  • If your are a start-up, collect and analyze facts regarding the nine reasons start-up fail (described above)
  • If you are a public company, assess each individual on your board of directors regarding their knowledge of the company’s strategy, industry dynamics, and how value is created.
  • Appoint potential future directors as board observers for a period of time, and then assess them as to their suitability for nomination to the board.
  • Document and assess whether or not corporate leadership decisions are fact-based, and the decision-making behaviours appropriate.
  • Document and assess VME. (Go to Why are values, morals, and ethics important?)


1 “The venture capital secret : 3 out of 4 start-ups fail”, Deborah Gage, Wall Street Journal Small Business, September 19, 2012  discusses research by Shikhar Ghosh, Harvard Business School

2 “Top 20 reasons start-ups fail”, CB Insights, Oct 7, 2014

3 “The Founder’s Dilemmas”, by Noah Wasserman.

4 Strategy definition: What your successful company will look like in the future. What does future success look like to: customers, shareholders, other stakeholders, third parties, and society? What will be the future business model? What are your facts, assumptions, and scenarios?  An integral part of this strategy definition is: What will be the roles and capabilities of corporate leadership, i.e. board of directors, CEO, advisory board and C-Suite? The CEO and board chair each have a part of the strategy and must co-ordinate their integration.

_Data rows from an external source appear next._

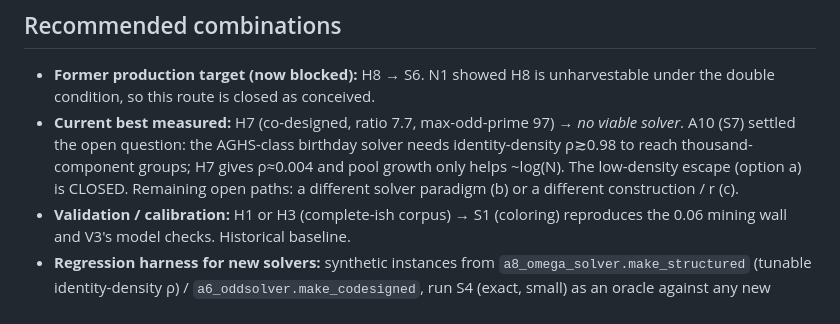
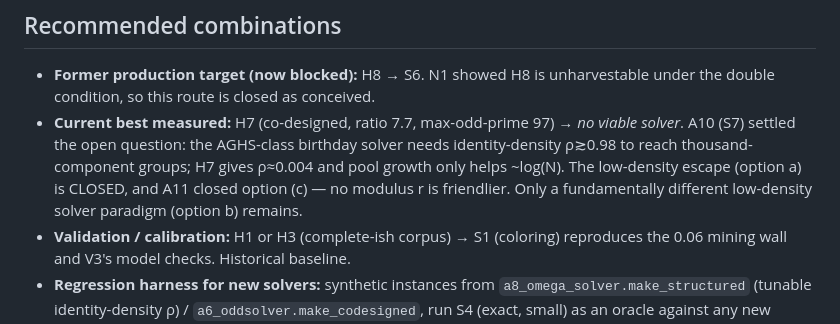
Before and after one commit to shumow/PRIMES-Conjectures, a Markdown page: doc/registry.md, the part around the change. GitHub-like rendering.

Commit message:
Registry: mark option (c) closed in the best-combination note
Co-Authored-By: Claude Fable 5 <noreply@anthropic.com>

```diff
--- a/doc/registry.md
+++ b/doc/registry.md
@@ -77,8 +77,8 @@ low density, or target a different construction/r (option c).
   *no viable solver*. A10 (S7) settled the open question: the AGHS-class birthday
   solver needs identity-density ρ≳0.98 to reach thousand-component groups; H7
   gives ρ≈0.004 and pool growth only helps ~log(N). The low-density escape
-  (option a) is CLOSED. Remaining open paths: a different solver paradigm (b) or
-  a different construction / r (c).
+  (option a) is CLOSED, and A11 closed option (c) — no modulus r is friendlier.
+  Only a fundamentally different low-density solver paradigm (option b) remains.
 - **Validation / calibration:** H1 or H3 (complete-ish corpus) → S1 (coloring)
   reproduces the 0.06 mining wall and V3's model checks. Historical baseline.
 - **Regression harness for new solvers:** synthetic instances from
```
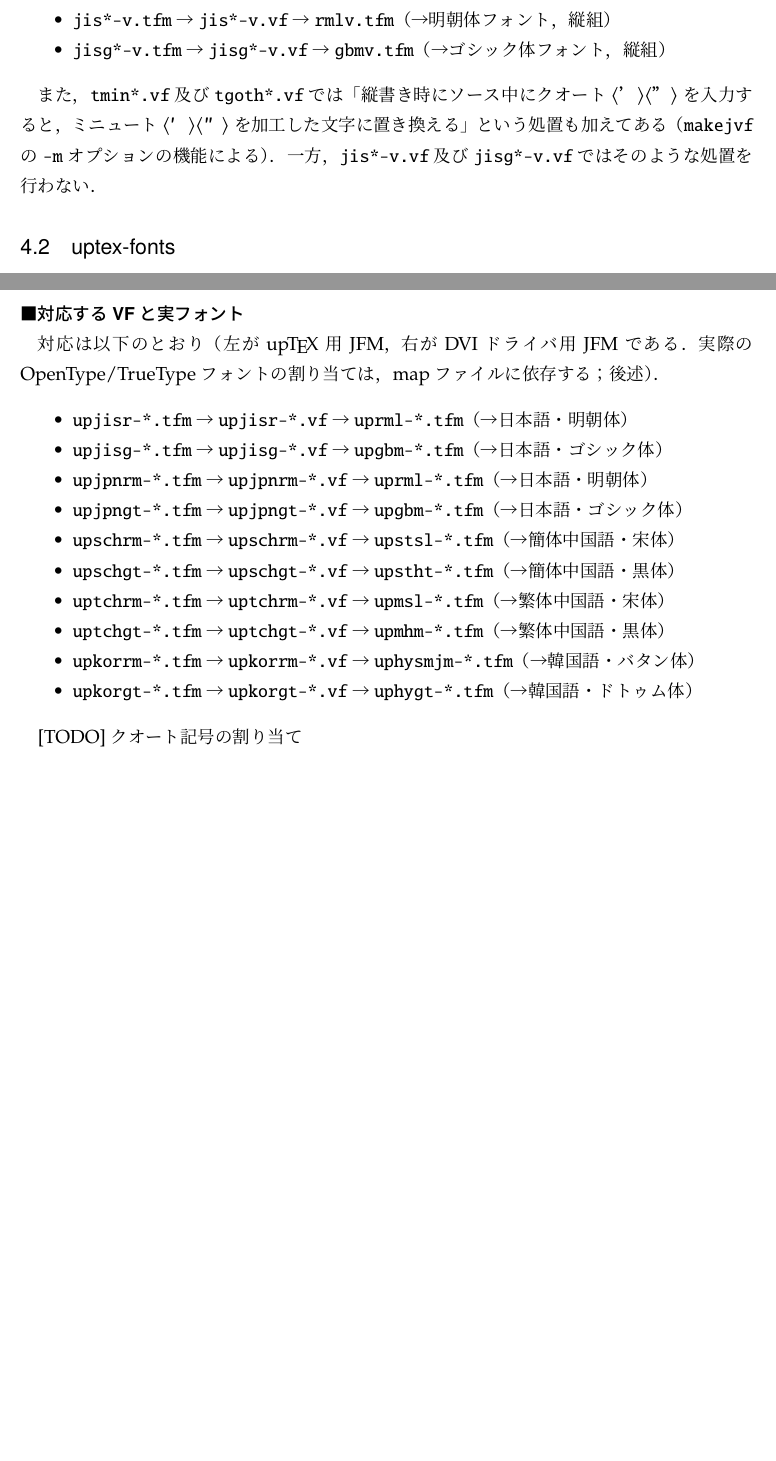
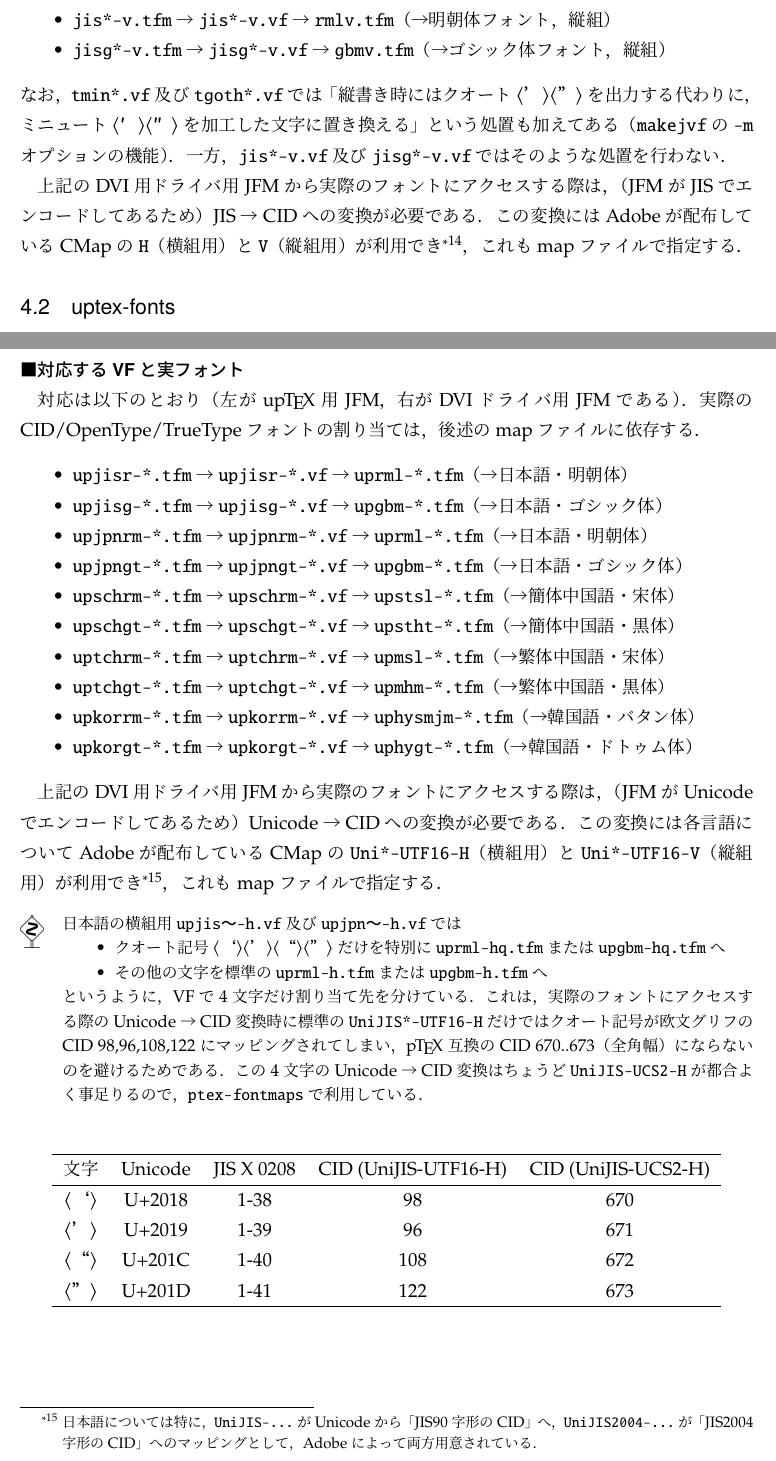
Before and after one commit to texjporg/ptex-manual, a LaTeX document (jfm.tex): two parts of pages 16 and 17 of 18, joined at a grey line, cut so that both start at the same text, the shorter picture padded with empty space. Compiled offline with pLaTeX and dvipdfmx.

Commit message:
jfm.tex: mention quote

```diff
--- a/jfm.tex
+++ b/jfm.tex
@@ -737,12 +737,19 @@ zw，zhの値を仮定した既存スタイルに影響を与えないように
   \item |jis*-v.tfm| → |jis*-v.vf| → |rmlv.tfm|（→明朝体フォント，縦組）
   \item |jisg*-v.tfm| → |jisg*-v.vf| → |gbmv.tfm|（→ゴシック体フォント，縦組）
 \end{itemize}
+なお，|tmin*.vf|及び|tgoth*.vf|では「縦書き時には
+クオート\codechar{’}\codechar{”}を出力する代わりに，
+ミニュート\codechar{′}\codechar{″}を加工した文字に置き換える」と
+いう処置も加えてある（\code{makejvf}の |-m| オプションの機能）．
+一方，|jis*-v.vf|及び|jisg*-v.vf|ではそのような処置を行わない．
 
-また，|tmin*.vf|及び|tgoth*.vf|では「縦書き時にソース中に
-クオート\codechar{’}\codechar{”}を入力すると，
-ミニュート\codechar{′}\codechar{″}を加工した文字に置き換える」と
-いう処置も加えてある（\code{makejvf}の |-m| オプションの機能による）．
-一方，|jis*-v.vf|及び|jisg*-v.vf|ではそのような処置を行わない．
+上記のDVI用ドライバ用JFMから実際のフォントにアクセスする際は，
+（JFMがJISでエンコードしてあるため）JIS→CIDへの変換が必要である．
+この変換にはAdobeが配布しているCMapの|H|（横組用）と|V|（縦組用）が
+利用でき\footnote{ただし，Adobeの|H|と|V|は古く，
+JISコードから「JIS90字形のCID」へのマッピングである．
+「JIS2004字形のCID」へのマッピングは日本語\TeX 開発コミュニティが
+用意した|2004-H|と|2004-V|が必要．}，これもmapファイルで指定する．
 
 \subsection{uptex-fonts}
 
@@ -791,8 +798,8 @@ JISフォントメトリックを基に，JIS~X~0208→Unicodeで追加された
 
 \paragraph{対応するVFと実フォント}
 
-対応は以下のとおり（左が\upTeX 用JFM，右がDVIドライバ用JFMである．
-実際のOpenType/TrueTypeフォントの割り当ては，mapファイルに依存する；後述）．
+対応は以下のとおり（左が\upTeX 用JFM，右がDVIドライバ用JFMである）．
+実際のCID/OpenType/TrueTypeフォントの割り当ては，後述のmapファイルに依存する．
 \begin{itemize}
   \item |upjisr-*.tfm| → |upjisr-*.vf| → |uprml-*.tfm|（→日本語・明朝体）
   \item |upjisg-*.tfm| → |upjisg-*.vf| → |upgbm-*.tfm|（→日本語・ゴシック体）
@@ -806,8 +813,42 @@ JISフォントメトリックを基に，JIS~X~0208→Unicodeで追加された
   \item |upkorgt-*.tfm| → |upkorgt-*.vf| → |uphygt-*.tfm|（→韓国語・ドトゥム体）
 \end{itemize}
 
-[TODO] クオート記号の割り当て
+上記のDVI用ドライバ用JFMから実際のフォントにアクセスする際は，
+（JFMがUnicodeでエンコードしてあるため）Unicode→CIDへの変換が必要である．
+この変換には各言語についてAdobeが配布しているCMapの|Uni*-UTF16-H|（横組用）と
+|Uni*-UTF16-V|（縦組用）が利用でき\footnote{日本語については特に，
+|UniJIS-...|がUnicodeから「JIS90字形のCID」へ，
+|UniJIS2004-...|が「JIS2004字形のCID」へのマッピングとして，
+Adobeによって両方用意されている．}，これもmapファイルで指定する．
+
+\begin{dangerous}
+% クオート記号の割り当て
 % https://oku.edu.mie-u.ac.jp/tex/mod/forum/discuss.php?d=3153
+日本語の横組用|upjis〜-h.vf|及び|upjpn〜-h.vf|では
+\begin{itemize}
+ \item クオート記号\codechar{‘}\codechar{’}\codechar{“}\codechar{”}だけを
+  特別に|uprml-hq.tfm|または|upgbm-hq.tfm|へ
+ \item その他の文字を標準の|uprml-h.tfm|または|upgbm-h.tfm|へ
+\end{itemize}
+というように，VFで4文字だけ割り当て先を分けている．
+これは，実際のフォントにアクセスする際のUnicode→CID変換時に
+標準の|UniJIS*-UTF16-H|だけではクオート記号が
+欧文グリフのCID~98,96,108,122にマッピングされてしまい，
+\pTeX 互換のCID~670..673（全角幅）にならないのを避けるためである．
+この4文字のUnicode→CID変換はちょうど|UniJIS-UCS2-H|が
+都合よく事足りるので，|ptex-fontmaps|で利用している．
+\end{dangerous}
+\begin{table}[b]
+\centering
+\begin{tabular}{ccccc}\hline
+文字 & Unicode & JIS~X~0208
+ & CID (UniJIS-UTF16-H) & CID (UniJIS-UCS2-H) \\ \hline
+\codechar{‘} & U+2018 & 1-38 & 98 & 670 \\
+\codechar{’} & U+2019 & 1-39 & 96 & 671 \\
+\codechar{“} & U+201C & 1-40 & 108 & 672 \\
+\codechar{”} & U+201D & 1-41 & 122 & 673 \\ \hline
+\end{tabular}
+\end{table}
 
 \subsection{実フォントへの割り当て (ptex-fontmaps)}
 
```
Also changed, not shown: jfm.tex (6 more changed lines).
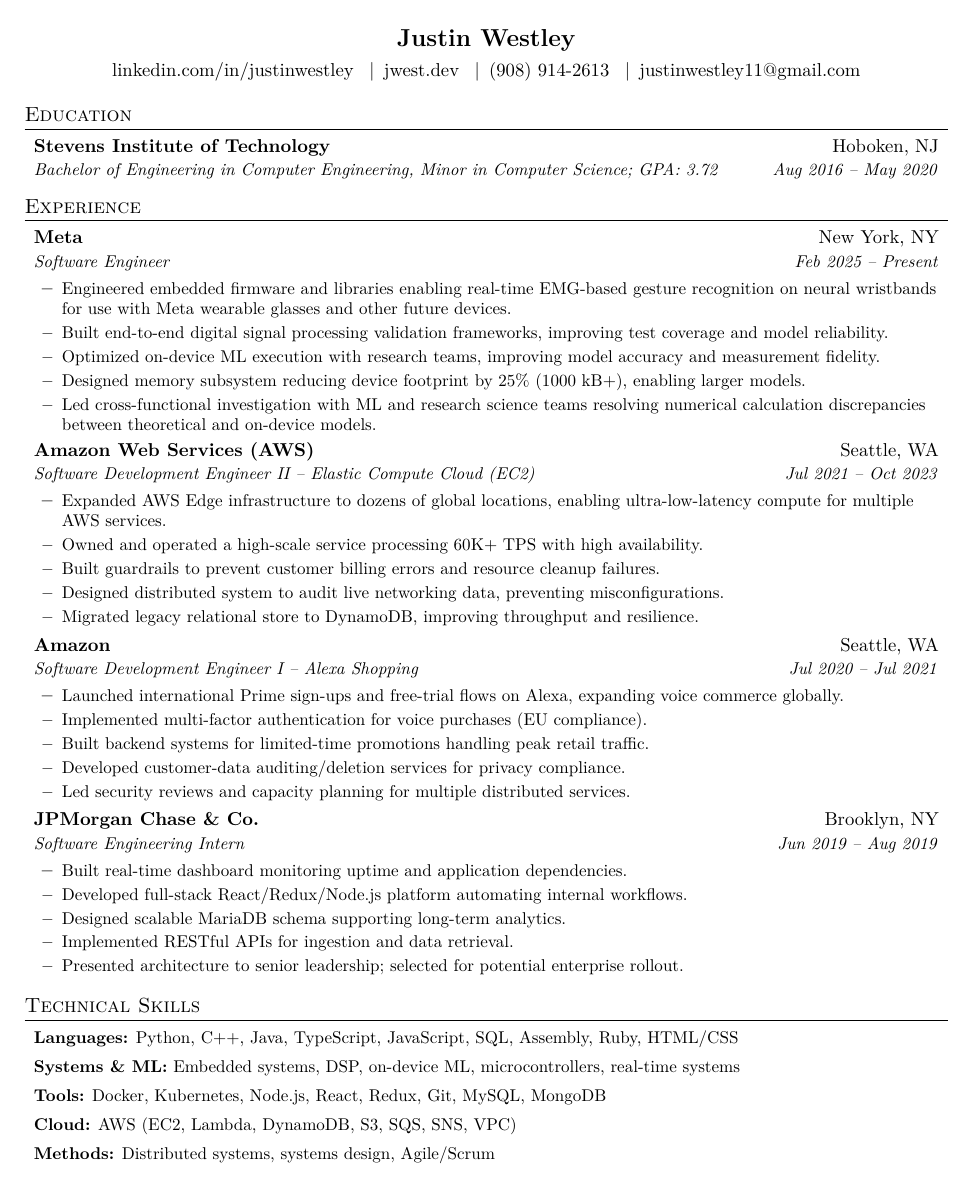
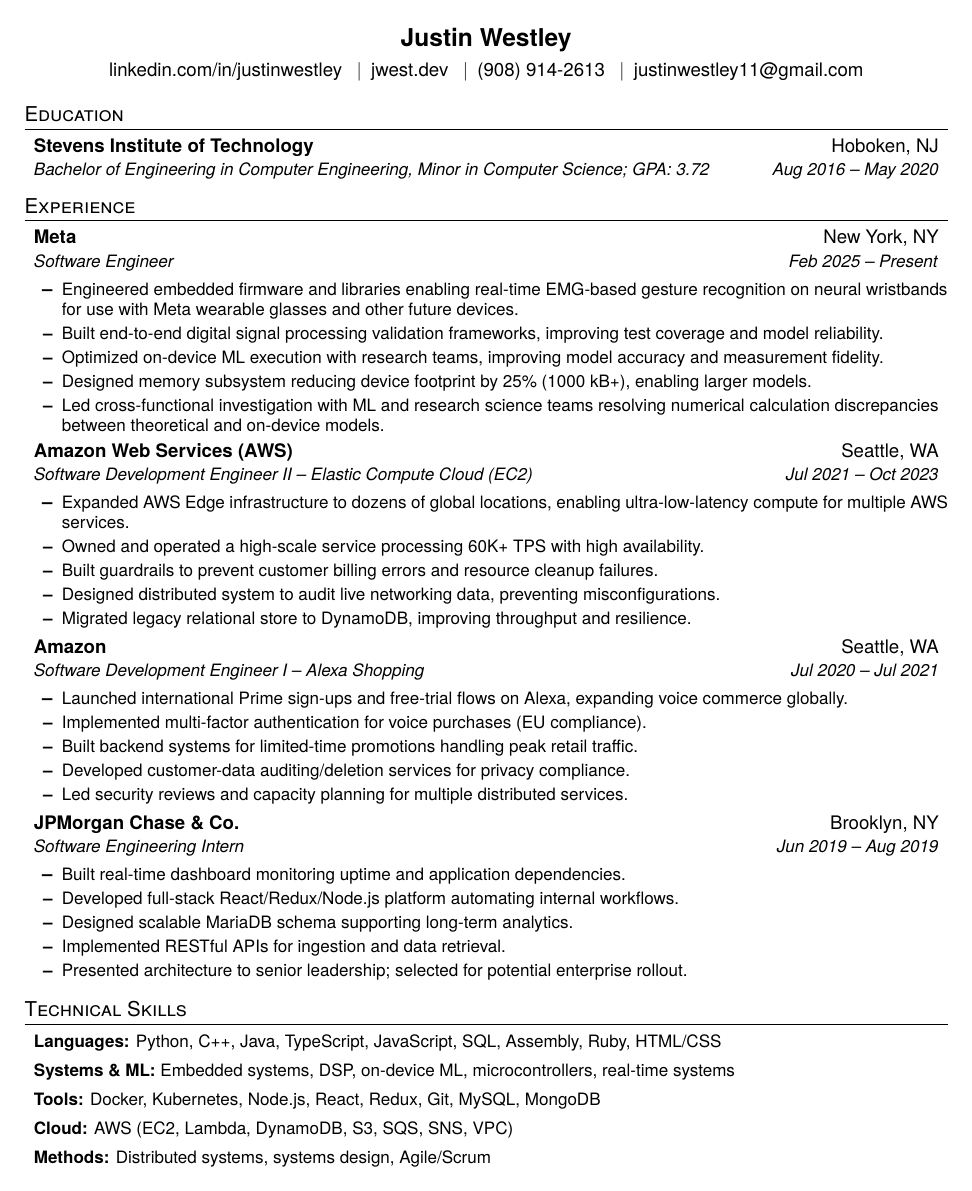
Before and after one commit to jwestfromtheeast/resume, a LaTeX CV (resume.tex): the whole page. Compiled offline with pdfLaTeX.

Commit message:
Update resume.tex to use Helvetica (TeX Gyre Heros) font
Co-Authored-By: Claude Opus 4.6 (1M context) <noreply@anthropic.com>

```diff
--- a/resume.tex
+++ b/resume.tex
@@ -1,7 +1,8 @@
 \documentclass[letterpaper,11pt]{article}
 
 \usepackage[T1]{fontenc}
-\usepackage{lmodern}
+\usepackage{tgheros}
+\renewcommand{\familydefault}{\sfdefault}
 \usepackage[margin=0.5in]{geometry}
 \usepackage{titlesec}
 \usepackage[usenames,dvipsnames]{color}
```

5 “Why companies fail – and how their founders can bounce back”, Carmen Nobel, Harvard Business School, March 7, 2011

6 “Corporate Longevity”, Credit Suisse, February 7, 2017

7 “The founders mentality”, by Chris Zook and James Allen, 2016

8 “Corporate Boards need a facelift”, Eric Kutcher, (McKinsey Partner) McKinsey website, May 4, 2018

9 Corporate leadership definition: Board of directors, CEO, advisory board, and C-suite.

10 “Why smart executives fail”, by Sidney Finkelstein

11 Adapted from “20/20 foresight: Crafting strategy in uncertain times”, by Hugh Courtney

12 “The case for behavioural strategy”, McKinsey Quarterly, 2010 Number 2

13 “Think again: Why good leaders make bad decisions”, by Sidney Finkelstein, Jo Whitehead, and Andrew Campbell

14 “How the mighty fall”, by Jim Collins

15 Stakeholder definition: Stakeholders have an economic interest in the corporation: shareholders, non-equity capita, customers/ users, employees/unions, suppliers, partners

16 Third-party definition: politicians, regulators, third-party standard setters (e.g. proxy advisory firm, accountants, lawyers), society.

17 “What’s missing in leadership development?”, Claudio Feser, Nicolai Nielson, and Michael Rennie, McKinsey Quarterly, August 2017

18 SME Definition: Industry Canada definitions (2018 May 9): Small business: < $5 million in revenue, < 100 employees; Medium business: between $5 million and $20 million in revenue, 100 to 499 employees.


Further reading:

Principles, by Ray Dalio, 2017

“Your company will fail”, koorandassociates.org

“What is the value of a for-profit advisory board?”, koorandassociates.org

“Why are values, morals, and ethics important?”, koorandassociates.org